Segment Open
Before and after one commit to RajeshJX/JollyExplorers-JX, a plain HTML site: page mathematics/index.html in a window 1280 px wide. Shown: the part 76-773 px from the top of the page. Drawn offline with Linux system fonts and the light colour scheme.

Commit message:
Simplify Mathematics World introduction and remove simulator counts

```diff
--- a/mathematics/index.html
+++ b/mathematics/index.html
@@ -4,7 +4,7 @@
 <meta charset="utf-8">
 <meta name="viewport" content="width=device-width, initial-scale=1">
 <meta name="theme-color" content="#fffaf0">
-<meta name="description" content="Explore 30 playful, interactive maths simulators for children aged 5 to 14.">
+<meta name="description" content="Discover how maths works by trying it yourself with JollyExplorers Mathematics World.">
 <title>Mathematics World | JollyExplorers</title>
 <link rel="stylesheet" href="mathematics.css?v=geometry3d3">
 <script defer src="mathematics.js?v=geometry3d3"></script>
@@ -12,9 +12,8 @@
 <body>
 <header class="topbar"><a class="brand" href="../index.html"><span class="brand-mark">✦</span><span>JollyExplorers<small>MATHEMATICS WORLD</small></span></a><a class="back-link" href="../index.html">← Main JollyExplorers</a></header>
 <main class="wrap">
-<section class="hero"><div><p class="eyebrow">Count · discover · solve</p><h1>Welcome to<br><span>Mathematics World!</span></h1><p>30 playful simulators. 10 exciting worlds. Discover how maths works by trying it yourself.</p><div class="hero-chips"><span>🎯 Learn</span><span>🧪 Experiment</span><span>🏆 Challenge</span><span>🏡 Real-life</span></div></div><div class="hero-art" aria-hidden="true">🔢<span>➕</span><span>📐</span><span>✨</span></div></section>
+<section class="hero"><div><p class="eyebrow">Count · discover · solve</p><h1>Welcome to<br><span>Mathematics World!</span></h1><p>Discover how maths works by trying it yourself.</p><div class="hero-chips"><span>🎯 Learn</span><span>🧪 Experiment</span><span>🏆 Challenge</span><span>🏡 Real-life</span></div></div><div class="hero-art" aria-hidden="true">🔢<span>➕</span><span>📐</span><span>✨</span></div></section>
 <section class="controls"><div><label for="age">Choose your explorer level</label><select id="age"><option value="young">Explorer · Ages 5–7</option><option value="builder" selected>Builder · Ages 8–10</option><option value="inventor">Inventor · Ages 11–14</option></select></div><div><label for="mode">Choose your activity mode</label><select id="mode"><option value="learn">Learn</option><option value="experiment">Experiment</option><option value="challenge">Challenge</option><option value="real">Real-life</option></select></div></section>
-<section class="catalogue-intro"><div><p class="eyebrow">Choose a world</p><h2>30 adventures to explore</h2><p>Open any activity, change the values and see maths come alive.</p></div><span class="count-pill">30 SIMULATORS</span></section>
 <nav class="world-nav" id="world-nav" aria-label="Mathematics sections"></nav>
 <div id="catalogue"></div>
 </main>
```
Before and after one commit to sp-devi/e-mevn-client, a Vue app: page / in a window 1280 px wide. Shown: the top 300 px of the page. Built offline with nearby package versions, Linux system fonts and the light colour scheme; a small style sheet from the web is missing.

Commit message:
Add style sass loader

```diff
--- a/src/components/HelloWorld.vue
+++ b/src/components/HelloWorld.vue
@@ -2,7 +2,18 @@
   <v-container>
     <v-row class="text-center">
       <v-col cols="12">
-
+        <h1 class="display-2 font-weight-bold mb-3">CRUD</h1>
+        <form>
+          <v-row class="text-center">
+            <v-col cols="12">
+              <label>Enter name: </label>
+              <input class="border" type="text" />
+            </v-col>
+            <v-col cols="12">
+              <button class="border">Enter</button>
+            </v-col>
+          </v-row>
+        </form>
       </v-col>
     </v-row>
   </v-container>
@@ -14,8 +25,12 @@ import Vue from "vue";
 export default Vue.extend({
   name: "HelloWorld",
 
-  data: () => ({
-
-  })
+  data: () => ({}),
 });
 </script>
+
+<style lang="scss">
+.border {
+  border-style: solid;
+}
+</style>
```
Segment Closed
Your objective -
From the first line to the last, write out the listing exactly.

Result for this exercise -
Before and after one commit to RajeshJX/JollyExplorers-JX, a plain HTML site: page mathematics/index.html in a window 1280 px wide. Shown: the part 76-773 px from the top of the page. Drawn offline with Linux system fonts and the light colour scheme.

Commit message:
Simplify Mathematics World introduction and remove simulator counts

```diff
--- a/mathematics/index.html
+++ b/mathematics/index.html
@@ -4,7 +4,7 @@
 <meta charset="utf-8">
 <meta name="viewport" content="width=device-width, initial-scale=1">
 <meta name="theme-color" content="#fffaf0">
-<meta name="description" content="Explore 30 playful, interactive maths simulators for children aged 5 to 14.">
+<meta name="description" content="Discover how maths works by trying it yourself with JollyExplorers Mathematics World.">
 <title>Mathematics World | JollyExplorers</title>
 <link rel="stylesheet" href="mathematics.css?v=geometry3d3">
 <script defer src="mathematics.js?v=geometry3d3"></script>
@@ -12,9 +12,8 @@
 <body>
 <header class="topbar"><a class="brand" href="../index.html"><span class="brand-mark">✦</span><span>JollyExplorers<small>MATHEMATICS WORLD</small></span></a><a class="back-link" href="../index.html">← Main JollyExplorers</a></header>
 <main class="wrap">
-<section class="hero"><div><p class="eyebrow">Count · discover · solve</p><h1>Welcome to<br><span>Mathematics World!</span></h1><p>30 playful simulators. 10 exciting worlds. Discover how maths works by trying it yourself.</p><div class="hero-chips"><span>🎯 Learn</span><span>🧪 Experiment</span><span>🏆 Challenge</span><span>🏡 Real-life</span></div></div><div class="hero-art" aria-hidden="true">🔢<span>➕</span><span>📐</span><span>✨</span></div></section>
+<section class="hero"><div><p class="eyebrow">Count · discover · solve</p><h1>Welcome to<br><span>Mathematics World!</span></h1><p>Discover how maths works by trying it yourself.</p><div class="hero-chips"><span>🎯 Learn</span><span>🧪 Experiment</span><span>🏆 Challenge</span><span>🏡 Real-life</span></div></div><div class="hero-art" aria-hidden="true">🔢<span>➕</span><span>📐</span><span>✨</span></div></section>
 <section class="controls"><div><label for="age">Choose your explorer level</label><select id="age"><option value="young">Explorer · Ages 5–7</option><option value="builder" selected>Builder · Ages 8–10</option><option value="inventor">Inventor · Ages 11–14</option></select></div><div><label for="mode">Choose your activity mode</label><select id="mode"><option value="learn">Learn</option><option value="experiment">Experiment</option><option value="challenge">Challenge</option><option value="real">Real-life</option></select></div></section>
-<section class="catalogue-intro"><div><p class="eyebrow">Choose a world</p><h2>30 adventures to explore</h2><p>Open any activity, change the values and see maths come alive.</p></div><span class="count-pill">30 SIMULATORS</span></section>
 <nav class="world-nav" id="world-nav" aria-label="Mathematics sections"></nav>
 <div id="catalogue"></div>
 </main>
```
Before and after one commit to sp-devi/e-mevn-client, a Vue app: page / in a window 1280 px wide. Shown: the top 300 px of the page. Built offline with nearby package versions, Linux system fonts and the light colour scheme; a small style sheet from the web is missing.

Commit message:
Add style sass loader

```diff
--- a/src/components/HelloWorld.vue
+++ b/src/components/HelloWorld.vue
@@ -2,7 +2,18 @@
   <v-container>
     <v-row class="text-center">
       <v-col cols="12">
-
+        <h1 class="display-2 font-weight-bold mb-3">CRUD</h1>
+        <form>
+          <v-row class="text-center">
+            <v-col cols="12">
+              <label>Enter name: </label>
+              <input class="border" type="text" />
+            </v-col>
+            <v-col cols="12">
+              <button class="border">Enter</button>
+            </v-col>
+          </v-row>
+        </form>
       </v-col>
     </v-row>
   </v-container>
@@ -14,8 +25,12 @@ import Vue from "vue";
 export default Vue.extend({
   name: "HelloWorld",
 
-  data: () => ({
-
-  })
+  data: () => ({}),
 });
 </script>
+
+<style lang="scss">
+.border {
+  border-style: solid;
+}
+</style>
```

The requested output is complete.